Listed records –
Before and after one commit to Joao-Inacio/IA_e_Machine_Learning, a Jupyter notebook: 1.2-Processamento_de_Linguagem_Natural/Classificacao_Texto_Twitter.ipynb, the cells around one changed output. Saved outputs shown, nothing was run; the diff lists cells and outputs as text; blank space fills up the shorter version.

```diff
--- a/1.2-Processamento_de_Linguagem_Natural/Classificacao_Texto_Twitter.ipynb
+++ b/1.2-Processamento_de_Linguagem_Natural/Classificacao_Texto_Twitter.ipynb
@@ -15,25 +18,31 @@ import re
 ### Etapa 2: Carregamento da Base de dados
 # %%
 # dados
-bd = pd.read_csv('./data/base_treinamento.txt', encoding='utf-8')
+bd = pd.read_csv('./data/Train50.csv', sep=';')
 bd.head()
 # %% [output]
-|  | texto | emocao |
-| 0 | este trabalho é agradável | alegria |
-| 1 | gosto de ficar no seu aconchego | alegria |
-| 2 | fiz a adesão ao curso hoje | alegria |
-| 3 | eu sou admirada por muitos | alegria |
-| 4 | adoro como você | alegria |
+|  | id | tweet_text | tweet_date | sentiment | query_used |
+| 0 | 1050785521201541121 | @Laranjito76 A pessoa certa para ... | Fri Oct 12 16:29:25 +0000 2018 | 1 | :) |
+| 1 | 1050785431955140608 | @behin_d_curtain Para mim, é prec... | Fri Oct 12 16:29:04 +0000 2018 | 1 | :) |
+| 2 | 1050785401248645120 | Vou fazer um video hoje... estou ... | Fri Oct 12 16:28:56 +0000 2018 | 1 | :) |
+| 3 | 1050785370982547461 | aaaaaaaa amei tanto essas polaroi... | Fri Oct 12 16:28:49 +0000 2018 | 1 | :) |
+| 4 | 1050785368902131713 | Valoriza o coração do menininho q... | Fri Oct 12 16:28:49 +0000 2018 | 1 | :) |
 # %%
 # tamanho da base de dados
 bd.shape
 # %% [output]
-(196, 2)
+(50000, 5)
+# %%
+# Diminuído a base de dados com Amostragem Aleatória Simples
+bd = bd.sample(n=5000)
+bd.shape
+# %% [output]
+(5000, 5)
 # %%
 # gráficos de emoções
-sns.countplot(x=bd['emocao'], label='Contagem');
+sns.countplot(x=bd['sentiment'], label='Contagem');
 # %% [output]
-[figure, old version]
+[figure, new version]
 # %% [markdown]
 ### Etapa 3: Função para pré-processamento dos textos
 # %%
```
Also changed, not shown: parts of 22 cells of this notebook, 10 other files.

Work request –
When you answer, return each line of the material exactly as it was written.

Output for this task –
Before and after one commit to Joao-Inacio/IA_e_Machine_Learning, a Jupyter notebook: 1.2-Processamento_de_Linguagem_Natural/Classificacao_Texto_Twitter.ipynb, the cells around one changed output. Saved outputs shown, nothing was run; the diff lists cells and outputs as text; blank space fills up the shorter version.

```diff
--- a/1.2-Processamento_de_Linguagem_Natural/Classificacao_Texto_Twitter.ipynb
+++ b/1.2-Processamento_de_Linguagem_Natural/Classificacao_Texto_Twitter.ipynb
@@ -15,25 +18,31 @@ import re
 ### Etapa 2: Carregamento da Base de dados
 # %%
 # dados
-bd = pd.read_csv('./data/base_treinamento.txt', encoding='utf-8')
+bd = pd.read_csv('./data/Train50.csv', sep=';')
 bd.head()
 # %% [output]
-|  | texto | emocao |
-| 0 | este trabalho é agradável | alegria |
-| 1 | gosto de ficar no seu aconchego | alegria |
-| 2 | fiz a adesão ao curso hoje | alegria |
-| 3 | eu sou admirada por muitos | alegria |
-| 4 | adoro como você | alegria |
+|  | id | tweet_text | tweet_date | sentiment | query_used |
+| 0 | 1050785521201541121 | @Laranjito76 A pessoa certa para ... | Fri Oct 12 16:29:25 +0000 2018 | 1 | :) |
+| 1 | 1050785431955140608 | @behin_d_curtain Para mim, é prec... | Fri Oct 12 16:29:04 +0000 2018 | 1 | :) |
+| 2 | 1050785401248645120 | Vou fazer um video hoje... estou ... | Fri Oct 12 16:28:56 +0000 2018 | 1 | :) |
+| 3 | 1050785370982547461 | aaaaaaaa amei tanto essas polaroi... | Fri Oct 12 16:28:49 +0000 2018 | 1 | :) |
+| 4 | 1050785368902131713 | Valoriza o coração do menininho q... | Fri Oct 12 16:28:49 +0000 2018 | 1 | :) |
 # %%
 # tamanho da base de dados
 bd.shape
 # %% [output]
-(196, 2)
+(50000, 5)
+# %%
+# Diminuído a base de dados com Amostragem Aleatória Simples
+bd = bd.sample(n=5000)
+bd.shape
+# %% [output]
+(5000, 5)
 # %%
 # gráficos de emoções
-sns.countplot(x=bd['emocao'], label='Contagem');
+sns.countplot(x=bd['sentiment'], label='Contagem');
 # %% [output]
-[figure, old version]
+[figure, new version]
 # %% [markdown]
 ### Etapa 3: Função para pré-processamento dos textos
 # %%
```
Also changed, not shown: parts of 22 cells of this notebook, 10 other files.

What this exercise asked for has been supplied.